For example, even a label claiming that the product is 100% vegan or contains no ingredients from animals would remain mum about animal testing. The same goes for clothing, so you should research eco-fashion in order to have a responsible shopping spree the next time you update your wardrobe.

 The Ingredients

If we are to shop responsibly, we must know which ingredients are problematic. Many disturbing ingredients are hidden behind obscure and difficult scientific names that the common man might not even be able to pronounce. This is why we need to be extra careful about reading the ingredients on everything we buy and knowing the names of the most common culprits.

Lanolin, to name one, is a common ingredient used in lipsticks, conditioners, and moisturizers. This is usually extracted from sheep glands after the animals are kept in excessively warm conditions. We may also find cystine in many hair care items, but this comes from horsehair, animal urine, or duck feathers. If we needed any motivation to purchase only cruelty-free cosmetics, the mention of urine is definitely an effective choice!

Know Your Research

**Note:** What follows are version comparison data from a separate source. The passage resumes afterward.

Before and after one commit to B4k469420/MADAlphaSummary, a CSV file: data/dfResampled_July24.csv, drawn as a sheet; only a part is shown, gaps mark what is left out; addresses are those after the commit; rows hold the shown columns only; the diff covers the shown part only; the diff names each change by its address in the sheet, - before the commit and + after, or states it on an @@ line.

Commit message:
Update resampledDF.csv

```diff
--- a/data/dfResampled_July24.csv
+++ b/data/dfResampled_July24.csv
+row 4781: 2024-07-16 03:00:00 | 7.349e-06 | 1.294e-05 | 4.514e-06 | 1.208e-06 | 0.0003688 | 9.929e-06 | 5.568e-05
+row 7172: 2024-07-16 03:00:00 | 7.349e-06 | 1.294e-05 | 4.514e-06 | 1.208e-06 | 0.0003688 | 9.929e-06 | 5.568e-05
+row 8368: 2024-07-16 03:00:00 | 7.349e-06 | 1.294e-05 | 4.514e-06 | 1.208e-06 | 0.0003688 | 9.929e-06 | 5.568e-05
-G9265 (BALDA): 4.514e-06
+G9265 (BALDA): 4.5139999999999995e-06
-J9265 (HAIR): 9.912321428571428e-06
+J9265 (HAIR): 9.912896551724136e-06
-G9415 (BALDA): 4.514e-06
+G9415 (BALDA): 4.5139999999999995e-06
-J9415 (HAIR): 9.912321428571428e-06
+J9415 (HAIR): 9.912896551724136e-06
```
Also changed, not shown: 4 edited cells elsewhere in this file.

When you’re researching a certain brand of cosmetics or looking to make a cruelty-free list, make sure you know what you’re doing. Type in a question about the brand using cruelty-free ingredients or animal testing, then make sure to read several different sources on the issue. If you get some conflicting information, that’s probably a bad sign.

Stay Wary of Anything New

A general rule of thumb while gong cosmetic-free is to recognize the red flags. One of the most common advertising gimmicks, especially for cosmetics and beauty products, is to claim that there’s a new ingredient in them.

Any new ingredient will probably not have any safety records around, positive or otherwise. Consumers haven’t had a chance to use and review it yet, so you’d have little hope of finding anything online. Plus, a new ingredient requires testing before release, so the chances of animal testing are quite high. Hence, we’d recommend that you steer clear of anything with the label ‘new and improved’.

The Example of Ipsy

Ipsy is a popular beauty subscription service, whose co-founder Michelle Phan became a global vlogging sensation with her beauty and make-up YouTube channel. She had quite a bit of success on YouTube in the 2000s, before using this platform to successfully launch her own business across the U.S. The success of Ipsy has catapulted Phan into the sphere of the rich and famous, earning her a cool net worth of $3 million. The company was valued at $500 million in 2015, meaning it’s quite a successful business.

Despite their phenomenal success, Phan and her company listened when customers lamented the lack of a cruelty-free subscription box from the brand. Like many bigger companies, Ipsy stocks numerous different cruelty-free products, but was it was failing to make this distinction easily visible to the average customer. This changed when they introduced their ‘Cruelty-Free Picks’ section, which shows that direct communication with a company can achieve results.

Conclusion

If you’re unsure about a brand’s cruelty-free status, look for their published stance on the subject. If you’re in any doubt, contact them. Examples like the one above show that consumer power is a real phenomenon, and smart businesses will pay attention to it. The best way to effect change and encourage the trend of cruelty-free cosmetics is to put your money where your mouth is and vote with your wallet.